#### Data shown:
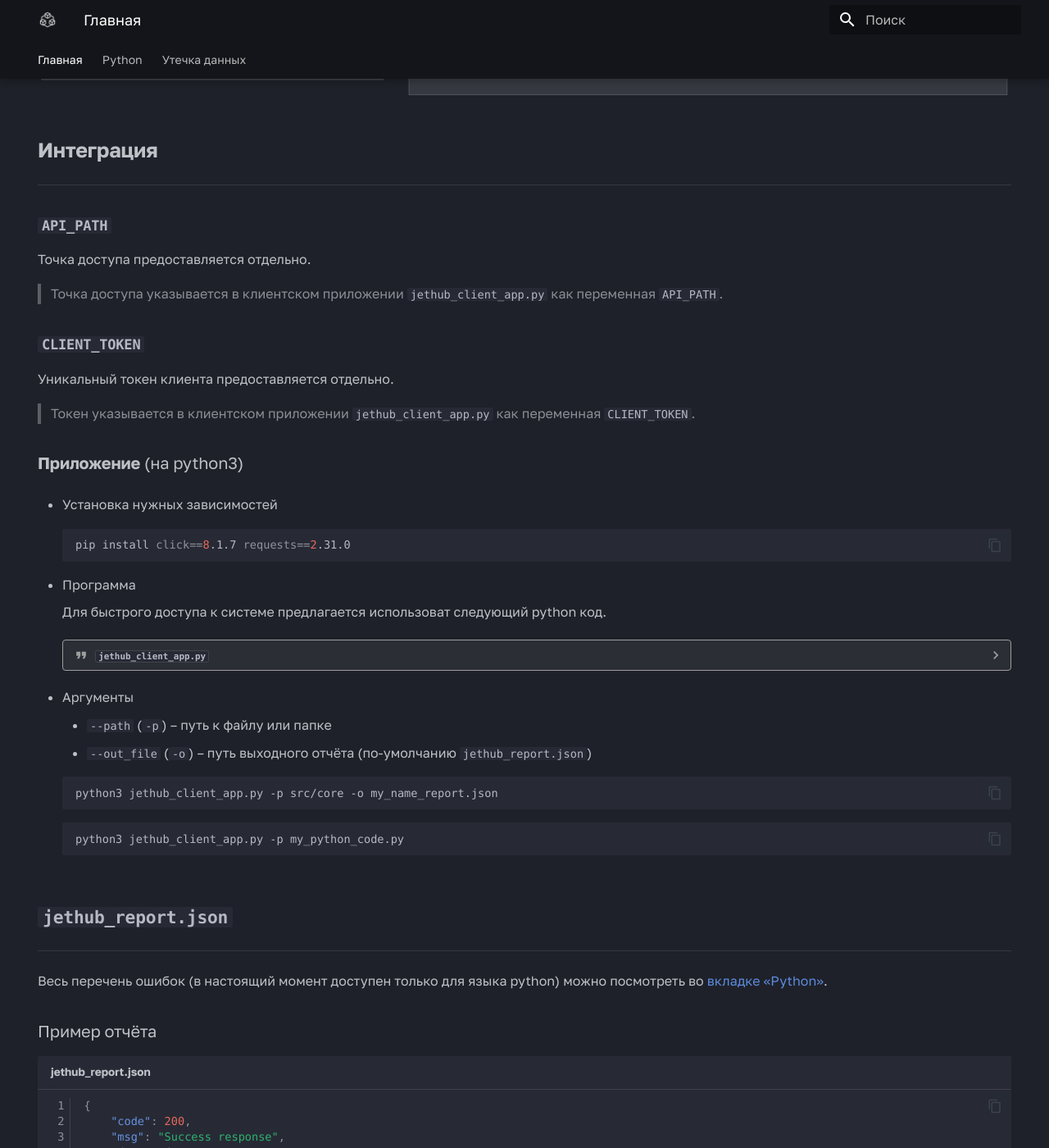
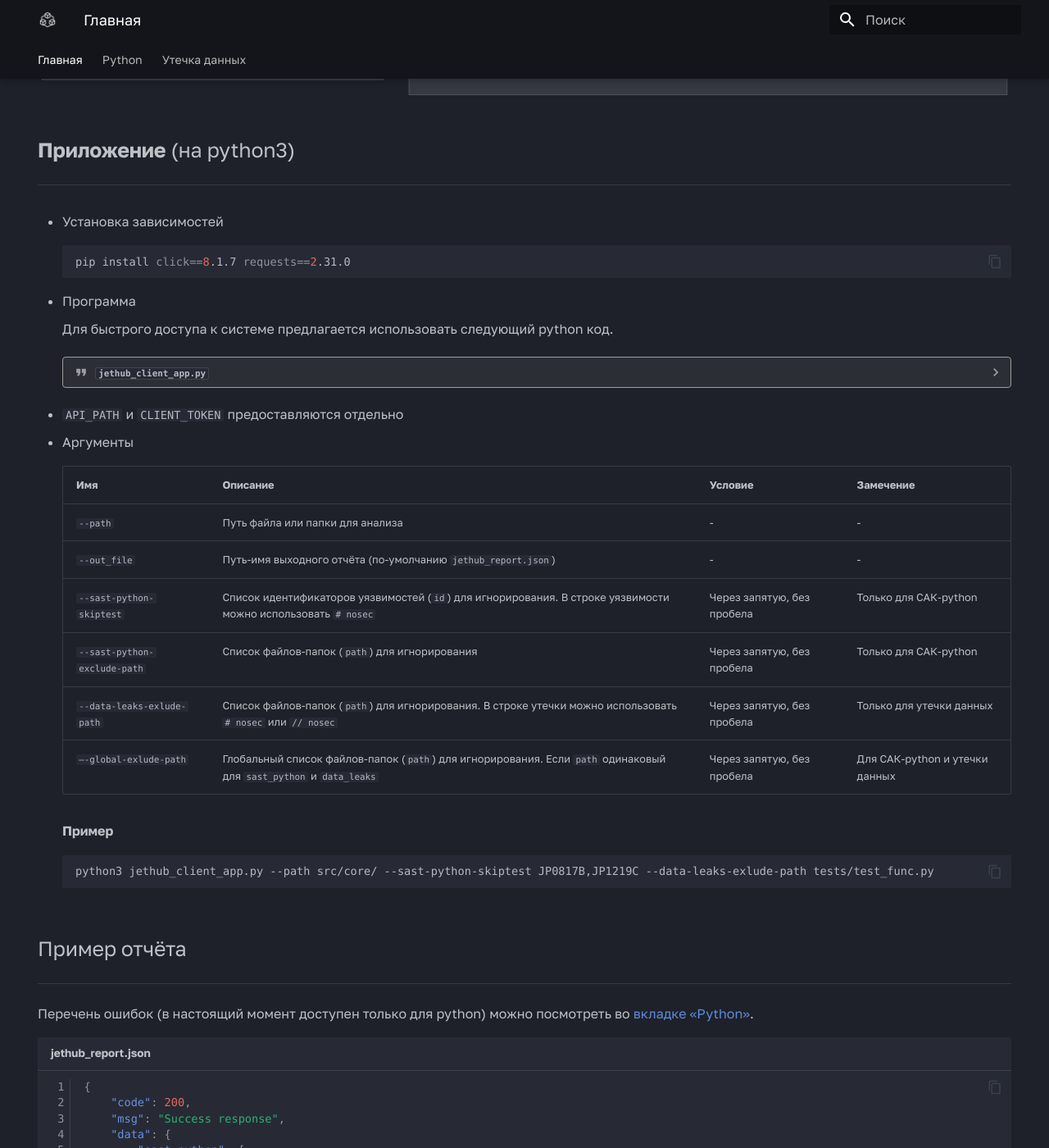
Before and after one commit to jethub-tech/docs.jethub.pro, an MkDocs documentation site: the page built from docs/index.md, in a window 1280 px wide and 1400 px high, scrolled down 332 px. Shown: the whole window at 82% size. Built offline with MkDocs 1.6.1 and Material for MkDocs 9.7.7, drawn with Linux system fonts in a browser that asks for light colours; some web fonts are replaced; some of the changed text lies outside the part shown.

Commit message:
описание новых аргументов + дизайн (#62)
* replace desc args to tabs

* style

* remove short naming

* update table

* update design main page & append table

* upd table

* update args table

* update filling table for args

* fix table

* update filling table for args

* add logo-jh.png

* pre-commit autoupdate

* update part report

* add link to the main page

* sort header

* update example client_app.py

* style

---------

Co-authored-by: myname <myname@mcbkmyname.local>

````diff
--- a/.pre-commit-config.yaml
+++ b/.pre-commit-config.yaml
@@ -13,7 +13,7 @@ repos:
           - --line-length=119
 
   - repo: https://github.com/charliermarsh/ruff-pre-commit
-    rev: v0.4.4
+    rev: v0.4.6
     hooks:
       - id: ruff
         args:
--- a/docs/assets/example_jethub_client_app.py
+++ b/docs/assets/example_jethub_client_app.py
@@ -12,7 +12,13 @@ API_PATH = "insert_api_path"
 CLIENT_TOKEN = "insert_your_private_token"
 
 
-def create_task(path: str) -> str:
+def create_task(
+    path: str,
+    sast_python_skiptest: str,
+    sast_python_exclude_path: str,
+    data_leaks_exclude_path: str,
+    global_exclude_path: str,
+) -> str:
     """
     Sends a request to the API to create the task.
 
@@ -45,7 +51,8 @@ def create_task(path: str) -> str:
 
     # Send the API request
     r = requests.post(
-        API_PATH + "/tasks/create_task",
+        API_PATH
+        + f"/tasks/create_task?sast_python_skiptest={sast_python_skiptest}&sast_python_exclude_path={sast_python_exclude_path}&data_leaks_exclude_path={data_leaks_exclude_path}&global_exclude_path={global_exclude_path}",
         files=file,
         headers={"Authorization": f"Bearer {CLIENT_TOKEN}"},
         timeout=30,
@@ -115,15 +122,28 @@ def write_results(data: dict, out_file: str):
 
 
 @click.command(context_settings={"ignore_unknown_options": True})
-@click.option("--path", "-p", help="Path for transfer to sast", required=True, type=str)
-@click.option("--out_file", "-o", help="Output file name", default="jethub_report.json", type=str)
-def main(path: str, out_file: str):
+@click.option("--path", help="Path for transfer to sast", required=True, type=str)
+@click.option("--out_file", help="Output file name", default="jethub_report.json", type=str)
+@click.option("--sast-python-skiptest", help="Skiptest for sast", type=str)
+@click.option("--sast-python-exclude-path", help="Exclude path for sast", type=str)
+@click.option("--data-leaks-exclude-path", help="Exclude path for data leaks", type=str)
+@click.option("--global-exclude-path", help="Exclude path for global", type=str)
+def main(
+    path: str,
+    out_file: str,
+    sast_python_skiptest: str,
+    sast_python_exclude_path: str,
+    data_leaks_exclude_path: str,
+    global_exclude_path: str,
+) -> None:
     """
     The main function that creates a new task, waits for the result, and writes the result to a file.
     """
 
     # Create a new task
-    taskid = create_task(path)
+    taskid = create_task(
+        path, sast_python_skiptest, sast_python_exclude_path, data_leaks_exclude_path, global_exclude_path
+    )
 
     # Wait for the result of the task
     data = wait_results(taskid)
--- a/docs/index.md
+++ b/docs/index.md
@@ -65,24 +64,10 @@ flowchart LR
     CLIENT <--> JETHUB
 ```
 
-## **Интеграция**
+## **Приложение** (на python3)
 ----
 
-### **`API_PATH`**
-
-Точка доступа предоставляется отдельно.
-
-> Точка доступа указывается в клиентском приложении `jethub_client_app.py` как переменная `API_PATH`.
-
-### **`CLIENT_TOKEN`**
-
-Уникальный токен клиента предоставляется отдельно.
-
-> Токен указывается в клиентском приложении `jethub_client_app.py` как переменная `CLIENT_TOKEN`.
-
-### **Приложение** (на python3)
-
-- Установка нужных зависимостей
+- Установка зависимостей
 
     ```bash
     pip install click==8.1.7 requests==2.31.0
@@ -90,7 +75,7 @@ flowchart LR
 
 - Программа
 
-    Для быстрого доступа к системе предлагается использоват следующий python код.
+    Для быстрого доступа к системе предлагается использовать следующий python код.
 
     ??? quote "`jethub_client_app.py`"
 
@@ -98,25 +83,29 @@ flowchart LR
         --8<-- "./docs/assets/example_jethub_client_app.py"
         ```
 
+- `API_PATH` и `CLIENT_TOKEN` предоставляются отдельно
+
 - Аргументы
 
-    - `--path` (`-p`) – путь к файлу или папке
-    - `--out_file` (`-o`) – путь выходного отчёта (по-умолчанию `jethub_report.json`)
+    | Имя                          | Описание                                                                                                           | Условие                    | Замечение                      |
+    | ---------------------------- | ------------------------------------------------------------------------------------------------------------------ | -------------------------- | -------------------------------|
+    | `--path`                     | Путь файла или папки для анализа                                                                                   | -                          | -                              |
+    | `--out_file`                 | Путь-имя выходного отчёта (по-умолчанию `jethub_report.json`)                                                      | -                          | -                              |
+    | `--sast-python-skiptest`     | Список идентификаторов уязвимостей (`id`) для игнорирования. В строке уязвимости можно использовать `# nosec`      | Через запятую, без пробела | Только для САК-python          |
+    | `--sast-python-exclude-path` | Список файлов-папок (`path`) для игнорирования                                                                     | Через запятую, без пробела | Только для САК-python          |
+    | `--data-leaks-exlude-path`   | Список файлов-папок (`path`) для игнорирования. В строке утечки можно использовать `# nosec` или `// nosec`        | Через запятую, без пробела | Только для утечки данных       |
+    | `—-global-exlude-path`       | Глобальный список файлов-папок (`path`) для игнорирования. Eсли `path` одинаковый для `sast_python` и `data_leaks` | Через запятую, без пробела | Для САК-python и утечки данных |
+
+    **Пример**
 
     ```bash
-    python3 jethub_client_app.py -p src/core -o my_name_report.json
+    python3 jethub_client_app.py --path src/core/ --sast-python-skiptest JP0817B,JP1219C --data-leaks-exlude-path tests/test_func.py
     ```
 
-    ```bash
-    python3 jethub_client_app.py -p my_python_code.py
-    ```
-
-## **`jethub_report.json`**
+## Пример отчёта
 ----
 
-Весь перечень ошибок (в настоящий момент доступен только для языка python) можно посмотреть во [вкладке «Python»](https://docs.jethub.pro/python/).
-
-### Пример отчёта
+Перечень ошибок (в настоящий момент доступен только для python) можно посмотреть во [вкладке «Python»](https://docs.jethub.pro/python/).
 
 ```json linenums="1" title="jethub_report.json"
 {
--- a/docs/overrides/main.html
+++ b/docs/overrides/main.html
@@ -1,5 +1,5 @@
 {% extends "base.html" %}
 
 {% block announce %}
-  По всем вопросам обращаться через <a href="mailto:info@jethub.pro">info@jethub.pro</a>
+  Перейти на основной сайт <a href="https://jethub.pro" target="_blank">jethub.pro</a>. По всем вопросам обращаться через <a href="mailto:info@jethub.pro">info@jethub.pro</a>.
 {% endblock %}
````
Also changed, not shown: other parts of docs/index.md (+0 -1 lines), docs/assets/logo-jh.png (added).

#### Task prompt:
Repeat the entries exactly as they are given, leaving out each image.

#### Solution:
Before and after one commit to jethub-tech/docs.jethub.pro, an MkDocs documentation site: the page built from docs/index.md, in a window 1280 px wide and 1400 px high, scrolled down 332 px. Shown: the whole window at 82% size. Built offline with MkDocs 1.6.1 and Material for MkDocs 9.7.7, drawn with Linux system fonts in a browser that asks for light colours; some web fonts are replaced; some of the changed text lies outside the part shown.

Commit message:
описание новых аргументов + дизайн (#62)
* replace desc args to tabs

* style

* remove short naming

* update table

* update design main page & append table

* upd table

* update args table

* update filling table for args

* fix table

* update filling table for args

* add logo-jh.png

* pre-commit autoupdate

* update part report

* add link to the main page

* sort header

* update example client_app.py

* style

---------

Co-authored-by: myname <myname@mcbkmyname.local>

````diff
--- a/.pre-commit-config.yaml
+++ b/.pre-commit-config.yaml
@@ -13,7 +13,7 @@ repos:
           - --line-length=119
 
   - repo: https://github.com/charliermarsh/ruff-pre-commit
-    rev: v0.4.4
+    rev: v0.4.6
     hooks:
       - id: ruff
         args:
--- a/docs/assets/example_jethub_client_app.py
+++ b/docs/assets/example_jethub_client_app.py
@@ -12,7 +12,13 @@ API_PATH = "insert_api_path"
 CLIENT_TOKEN = "insert_your_private_token"
 
 
-def create_task(path: str) -> str:
+def create_task(
+    path: str,
+    sast_python_skiptest: str,
+    sast_python_exclude_path: str,
+    data_leaks_exclude_path: str,
+    global_exclude_path: str,
+) -> str:
     """
     Sends a request to the API to create the task.
 
@@ -45,7 +51,8 @@ def create_task(path: str) -> str:
 
     # Send the API request
     r = requests.post(
-        API_PATH + "/tasks/create_task",
+        API_PATH
+        + f"/tasks/create_task?sast_python_skiptest={sast_python_skiptest}&sast_python_exclude_path={sast_python_exclude_path}&data_leaks_exclude_path={data_leaks_exclude_path}&global_exclude_path={global_exclude_path}",
         files=file,
         headers={"Authorization": f"Bearer {CLIENT_TOKEN}"},
         timeout=30,
@@ -115,15 +122,28 @@ def write_results(data: dict, out_file: str):
 
 
 @click.command(context_settings={"ignore_unknown_options": True})
-@click.option("--path", "-p", help="Path for transfer to sast", required=True, type=str)
-@click.option("--out_file", "-o", help="Output file name", default="jethub_report.json", type=str)
-def main(path: str, out_file: str):
+@click.option("--path", help="Path for transfer to sast", required=True, type=str)
+@click.option("--out_file", help="Output file name", default="jethub_report.json", type=str)
+@click.option("--sast-python-skiptest", help="Skiptest for sast", type=str)
+@click.option("--sast-python-exclude-path", help="Exclude path for sast", type=str)
+@click.option("--data-leaks-exclude-path", help="Exclude path for data leaks", type=str)
+@click.option("--global-exclude-path", help="Exclude path for global", type=str)
+def main(
+    path: str,
+    out_file: str,
+    sast_python_skiptest: str,
+    sast_python_exclude_path: str,
+    data_leaks_exclude_path: str,
+    global_exclude_path: str,
+) -> None:
     """
     The main function that creates a new task, waits for the result, and writes the result to a file.
     """
 
     # Create a new task
-    taskid = create_task(path)
+    taskid = create_task(
+        path, sast_python_skiptest, sast_python_exclude_path, data_leaks_exclude_path, global_exclude_path
+    )
 
     # Wait for the result of the task
     data = wait_results(taskid)
--- a/docs/index.md
+++ b/docs/index.md
@@ -65,24 +64,10 @@ flowchart LR
     CLIENT <--> JETHUB
 ```
 
-## **Интеграция**
+## **Приложение** (на python3)
 ----
 
-### **`API_PATH`**
-
-Точка доступа предоставляется отдельно.
-
-> Точка доступа указывается в клиентском приложении `jethub_client_app.py` как переменная `API_PATH`.
-
-### **`CLIENT_TOKEN`**
-
-Уникальный токен клиента предоставляется отдельно.
-
-> Токен указывается в клиентском приложении `jethub_client_app.py` как переменная `CLIENT_TOKEN`.
-
-### **Приложение** (на python3)
-
-- Установка нужных зависимостей
+- Установка зависимостей
 
     ```bash
     pip install click==8.1.7 requests==2.31.0
@@ -90,7 +75,7 @@ flowchart LR
 
 - Программа
 
-    Для быстрого доступа к системе предлагается использоват следующий python код.
+    Для быстрого доступа к системе предлагается использовать следующий python код.
 
     ??? quote "`jethub_client_app.py`"
 
@@ -98,25 +83,29 @@ flowchart LR
         --8<-- "./docs/assets/example_jethub_client_app.py"
         ```
 
+- `API_PATH` и `CLIENT_TOKEN` предоставляются отдельно
+
 - Аргументы
 
-    - `--path` (`-p`) – путь к файлу или папке
-    - `--out_file` (`-o`) – путь выходного отчёта (по-умолчанию `jethub_report.json`)
+    | Имя                          | Описание                                                                                                           | Условие                    | Замечение                      |
+    | ---------------------------- | ------------------------------------------------------------------------------------------------------------------ | -------------------------- | -------------------------------|
+    | `--path`                     | Путь файла или папки для анализа                                                                                   | -                          | -                              |
+    | `--out_file`                 | Путь-имя выходного отчёта (по-умолчанию `jethub_report.json`)                                                      | -                          | -                              |
+    | `--sast-python-skiptest`     | Список идентификаторов уязвимостей (`id`) для игнорирования. В строке уязвимости можно использовать `# nosec`      | Через запятую, без пробела | Только для САК-python          |
+    | `--sast-python-exclude-path` | Список файлов-папок (`path`) для игнорирования                                                                     | Через запятую, без пробела | Только для САК-python          |
+    | `--data-leaks-exlude-path`   | Список файлов-папок (`path`) для игнорирования. В строке утечки можно использовать `# nosec` или `// nosec`        | Через запятую, без пробела | Только для утечки данных       |
+    | `—-global-exlude-path`       | Глобальный список файлов-папок (`path`) для игнорирования. Eсли `path` одинаковый для `sast_python` и `data_leaks` | Через запятую, без пробела | Для САК-python и утечки данных |
+
+    **Пример**
 
     ```bash
-    python3 jethub_client_app.py -p src/core -o my_name_report.json
+    python3 jethub_client_app.py --path src/core/ --sast-python-skiptest JP0817B,JP1219C --data-leaks-exlude-path tests/test_func.py
     ```
 
-    ```bash
-    python3 jethub_client_app.py -p my_python_code.py
-    ```
-
-## **`jethub_report.json`**
+## Пример отчёта
 ----
 
-Весь перечень ошибок (в настоящий момент доступен только для языка python) можно посмотреть во [вкладке «Python»](https://docs.jethub.pro/python/).
-
-### Пример отчёта
+Перечень ошибок (в настоящий момент доступен только для python) можно посмотреть во [вкладке «Python»](https://docs.jethub.pro/python/).
 
 ```json linenums="1" title="jethub_report.json"
 {
--- a/docs/overrides/main.html
+++ b/docs/overrides/main.html
@@ -1,5 +1,5 @@
 {% extends "base.html" %}
 
 {% block announce %}
-  По всем вопросам обращаться через <a href="mailto:info@jethub.pro">info@jethub.pro</a>
+  Перейти на основной сайт <a href="https://jethub.pro" target="_blank">jethub.pro</a>. По всем вопросам обращаться через <a href="mailto:info@jethub.pro">info@jethub.pro</a>.
 {% endblock %}
````
Also changed, not shown: other parts of docs/index.md (+0 -1 lines), docs/assets/logo-jh.png (added).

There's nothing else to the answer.